### Exercise:
Lines with the word "minWidth" in them must be copied from the records below.

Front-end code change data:
--------
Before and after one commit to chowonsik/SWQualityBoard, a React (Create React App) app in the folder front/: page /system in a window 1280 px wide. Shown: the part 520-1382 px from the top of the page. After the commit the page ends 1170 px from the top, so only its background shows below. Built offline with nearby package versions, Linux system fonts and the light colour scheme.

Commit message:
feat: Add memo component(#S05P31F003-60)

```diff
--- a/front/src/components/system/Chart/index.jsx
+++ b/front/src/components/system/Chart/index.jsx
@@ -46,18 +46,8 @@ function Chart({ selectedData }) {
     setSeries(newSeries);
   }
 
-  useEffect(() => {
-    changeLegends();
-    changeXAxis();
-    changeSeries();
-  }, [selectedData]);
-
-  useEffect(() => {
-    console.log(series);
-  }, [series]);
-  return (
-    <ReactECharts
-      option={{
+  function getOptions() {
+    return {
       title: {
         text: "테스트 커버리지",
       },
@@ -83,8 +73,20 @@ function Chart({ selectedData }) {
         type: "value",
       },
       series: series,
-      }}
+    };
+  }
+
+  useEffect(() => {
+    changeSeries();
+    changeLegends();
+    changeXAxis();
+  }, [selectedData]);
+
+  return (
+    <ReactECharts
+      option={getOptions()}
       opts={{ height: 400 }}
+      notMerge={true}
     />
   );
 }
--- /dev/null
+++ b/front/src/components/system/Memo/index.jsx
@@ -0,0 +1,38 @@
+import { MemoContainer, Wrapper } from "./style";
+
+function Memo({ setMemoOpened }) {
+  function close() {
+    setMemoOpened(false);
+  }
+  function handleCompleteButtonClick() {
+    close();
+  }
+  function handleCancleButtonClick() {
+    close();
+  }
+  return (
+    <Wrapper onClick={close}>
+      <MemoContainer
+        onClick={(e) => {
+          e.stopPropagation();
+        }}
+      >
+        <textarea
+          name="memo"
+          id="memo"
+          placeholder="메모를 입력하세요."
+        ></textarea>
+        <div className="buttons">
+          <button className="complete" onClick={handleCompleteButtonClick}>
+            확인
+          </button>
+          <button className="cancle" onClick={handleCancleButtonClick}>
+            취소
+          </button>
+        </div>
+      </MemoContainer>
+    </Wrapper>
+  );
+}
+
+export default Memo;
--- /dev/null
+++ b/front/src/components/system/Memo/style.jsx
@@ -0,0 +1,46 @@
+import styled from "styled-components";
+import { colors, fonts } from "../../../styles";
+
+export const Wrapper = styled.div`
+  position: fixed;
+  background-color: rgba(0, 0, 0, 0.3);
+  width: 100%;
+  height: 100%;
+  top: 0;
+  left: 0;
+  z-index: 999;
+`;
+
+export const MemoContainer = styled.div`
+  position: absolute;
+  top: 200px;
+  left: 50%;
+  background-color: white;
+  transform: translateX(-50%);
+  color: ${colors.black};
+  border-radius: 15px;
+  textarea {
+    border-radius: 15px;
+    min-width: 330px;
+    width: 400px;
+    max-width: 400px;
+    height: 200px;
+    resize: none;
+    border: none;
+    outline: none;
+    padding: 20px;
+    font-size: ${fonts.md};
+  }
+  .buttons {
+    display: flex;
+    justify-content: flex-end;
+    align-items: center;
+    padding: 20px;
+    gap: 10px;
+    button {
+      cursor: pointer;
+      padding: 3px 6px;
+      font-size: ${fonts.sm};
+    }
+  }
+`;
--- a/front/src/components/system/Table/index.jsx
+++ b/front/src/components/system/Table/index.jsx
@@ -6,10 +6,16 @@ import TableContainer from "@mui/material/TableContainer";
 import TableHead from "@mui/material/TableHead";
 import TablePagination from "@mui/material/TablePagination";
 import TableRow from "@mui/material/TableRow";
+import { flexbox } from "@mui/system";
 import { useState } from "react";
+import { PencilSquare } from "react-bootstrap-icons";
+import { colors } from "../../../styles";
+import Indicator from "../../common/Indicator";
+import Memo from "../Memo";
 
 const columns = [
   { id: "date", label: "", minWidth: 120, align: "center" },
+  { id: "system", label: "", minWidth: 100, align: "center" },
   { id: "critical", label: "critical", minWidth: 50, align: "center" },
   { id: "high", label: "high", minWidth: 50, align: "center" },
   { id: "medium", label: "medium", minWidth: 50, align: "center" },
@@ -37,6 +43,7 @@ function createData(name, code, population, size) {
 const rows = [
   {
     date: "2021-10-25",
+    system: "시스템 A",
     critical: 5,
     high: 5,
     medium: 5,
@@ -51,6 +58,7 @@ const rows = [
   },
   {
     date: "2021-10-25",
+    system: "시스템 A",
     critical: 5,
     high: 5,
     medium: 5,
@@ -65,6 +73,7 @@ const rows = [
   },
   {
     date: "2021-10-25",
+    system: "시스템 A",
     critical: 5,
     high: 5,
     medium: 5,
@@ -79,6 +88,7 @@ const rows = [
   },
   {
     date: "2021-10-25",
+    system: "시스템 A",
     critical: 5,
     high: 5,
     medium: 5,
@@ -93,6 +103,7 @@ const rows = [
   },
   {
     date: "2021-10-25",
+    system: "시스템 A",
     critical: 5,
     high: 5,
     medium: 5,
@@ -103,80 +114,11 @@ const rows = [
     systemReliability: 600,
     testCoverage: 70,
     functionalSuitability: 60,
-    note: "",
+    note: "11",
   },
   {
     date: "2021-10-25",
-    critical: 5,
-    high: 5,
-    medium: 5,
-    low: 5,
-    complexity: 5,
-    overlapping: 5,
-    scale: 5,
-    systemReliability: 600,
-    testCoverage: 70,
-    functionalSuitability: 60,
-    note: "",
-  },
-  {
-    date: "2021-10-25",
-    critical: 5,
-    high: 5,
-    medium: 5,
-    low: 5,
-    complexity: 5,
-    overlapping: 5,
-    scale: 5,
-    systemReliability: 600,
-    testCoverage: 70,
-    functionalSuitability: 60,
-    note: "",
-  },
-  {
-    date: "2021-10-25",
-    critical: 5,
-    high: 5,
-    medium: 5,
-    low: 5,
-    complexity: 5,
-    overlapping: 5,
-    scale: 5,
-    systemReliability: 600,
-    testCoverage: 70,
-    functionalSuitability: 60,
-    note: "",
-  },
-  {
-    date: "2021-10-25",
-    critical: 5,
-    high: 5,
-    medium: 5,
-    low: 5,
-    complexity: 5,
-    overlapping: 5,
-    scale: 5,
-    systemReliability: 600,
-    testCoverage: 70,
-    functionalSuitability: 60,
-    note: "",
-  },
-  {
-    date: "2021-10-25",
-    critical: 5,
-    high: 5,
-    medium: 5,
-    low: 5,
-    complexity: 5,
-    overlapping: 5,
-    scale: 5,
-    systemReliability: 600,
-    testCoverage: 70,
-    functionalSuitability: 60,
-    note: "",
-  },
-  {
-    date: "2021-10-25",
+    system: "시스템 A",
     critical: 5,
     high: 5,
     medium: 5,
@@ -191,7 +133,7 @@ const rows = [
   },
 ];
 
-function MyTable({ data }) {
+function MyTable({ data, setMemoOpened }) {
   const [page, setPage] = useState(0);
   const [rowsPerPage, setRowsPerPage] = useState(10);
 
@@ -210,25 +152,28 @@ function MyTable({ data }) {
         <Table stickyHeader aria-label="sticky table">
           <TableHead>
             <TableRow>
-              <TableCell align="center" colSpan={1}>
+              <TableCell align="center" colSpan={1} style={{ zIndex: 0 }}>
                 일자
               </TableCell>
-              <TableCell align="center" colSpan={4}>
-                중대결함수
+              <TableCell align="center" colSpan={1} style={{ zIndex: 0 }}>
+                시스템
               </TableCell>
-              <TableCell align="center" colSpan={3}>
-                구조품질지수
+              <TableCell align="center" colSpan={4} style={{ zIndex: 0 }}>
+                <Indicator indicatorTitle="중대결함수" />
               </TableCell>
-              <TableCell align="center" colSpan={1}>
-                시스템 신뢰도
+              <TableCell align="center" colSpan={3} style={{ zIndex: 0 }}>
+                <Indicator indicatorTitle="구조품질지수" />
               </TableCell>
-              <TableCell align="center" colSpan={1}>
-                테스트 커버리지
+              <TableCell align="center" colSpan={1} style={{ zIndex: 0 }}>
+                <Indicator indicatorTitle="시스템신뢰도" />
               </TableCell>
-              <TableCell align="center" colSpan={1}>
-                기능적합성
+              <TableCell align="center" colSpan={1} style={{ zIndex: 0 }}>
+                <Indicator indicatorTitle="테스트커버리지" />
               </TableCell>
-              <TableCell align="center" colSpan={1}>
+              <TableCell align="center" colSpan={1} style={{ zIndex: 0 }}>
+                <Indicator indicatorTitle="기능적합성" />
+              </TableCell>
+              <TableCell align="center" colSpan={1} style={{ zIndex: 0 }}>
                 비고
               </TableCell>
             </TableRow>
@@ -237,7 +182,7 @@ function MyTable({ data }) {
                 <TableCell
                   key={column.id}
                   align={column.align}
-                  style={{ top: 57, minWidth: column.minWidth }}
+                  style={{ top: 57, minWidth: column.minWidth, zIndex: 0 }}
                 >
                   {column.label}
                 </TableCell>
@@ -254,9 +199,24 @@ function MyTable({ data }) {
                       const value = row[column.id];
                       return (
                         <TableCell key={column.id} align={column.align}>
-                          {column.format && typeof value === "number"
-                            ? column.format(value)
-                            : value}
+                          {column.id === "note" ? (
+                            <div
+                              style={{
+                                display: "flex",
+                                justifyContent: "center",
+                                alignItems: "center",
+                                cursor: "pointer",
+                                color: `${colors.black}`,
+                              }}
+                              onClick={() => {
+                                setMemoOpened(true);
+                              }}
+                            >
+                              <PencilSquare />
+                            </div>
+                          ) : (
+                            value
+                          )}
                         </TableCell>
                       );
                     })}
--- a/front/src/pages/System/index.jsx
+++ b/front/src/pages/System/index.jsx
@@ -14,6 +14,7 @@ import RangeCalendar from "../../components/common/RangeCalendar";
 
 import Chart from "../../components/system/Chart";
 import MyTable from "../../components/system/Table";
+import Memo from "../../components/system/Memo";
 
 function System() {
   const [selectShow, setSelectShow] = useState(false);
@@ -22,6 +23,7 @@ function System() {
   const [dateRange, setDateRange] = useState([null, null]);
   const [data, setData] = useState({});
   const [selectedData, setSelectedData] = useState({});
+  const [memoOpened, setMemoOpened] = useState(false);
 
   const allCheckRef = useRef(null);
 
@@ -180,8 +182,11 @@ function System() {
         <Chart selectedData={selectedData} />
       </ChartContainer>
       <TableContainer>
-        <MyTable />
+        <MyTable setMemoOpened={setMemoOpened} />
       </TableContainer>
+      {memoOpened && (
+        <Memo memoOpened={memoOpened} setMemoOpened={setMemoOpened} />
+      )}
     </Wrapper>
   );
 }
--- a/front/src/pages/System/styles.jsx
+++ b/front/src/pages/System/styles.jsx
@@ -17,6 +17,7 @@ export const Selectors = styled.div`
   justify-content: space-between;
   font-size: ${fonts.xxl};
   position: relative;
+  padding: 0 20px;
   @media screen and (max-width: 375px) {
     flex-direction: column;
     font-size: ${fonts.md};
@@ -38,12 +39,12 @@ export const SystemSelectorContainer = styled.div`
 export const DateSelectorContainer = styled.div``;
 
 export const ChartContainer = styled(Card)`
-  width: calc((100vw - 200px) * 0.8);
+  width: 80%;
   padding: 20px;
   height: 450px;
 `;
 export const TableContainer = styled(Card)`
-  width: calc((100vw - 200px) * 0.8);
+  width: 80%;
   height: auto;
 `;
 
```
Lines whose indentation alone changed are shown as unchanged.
--------
### Solution to this task:
   { id: "date", label: "", minWidth: 120, align: "center" },
+  { id: "system", label: "", minWidth: 100, align: "center" },
   { id: "critical", label: "critical", minWidth: 50, align: "center" },
   { id: "high", label: "high", minWidth: 50, align: "center" },
   { id: "medium", label: "medium", minWidth: 50, align: "center" },
-                  style={{ top: 57, minWidth: column.minWidth }}
+                  style={{ top: 57, minWidth: column.minWidth, zIndex: 0 }}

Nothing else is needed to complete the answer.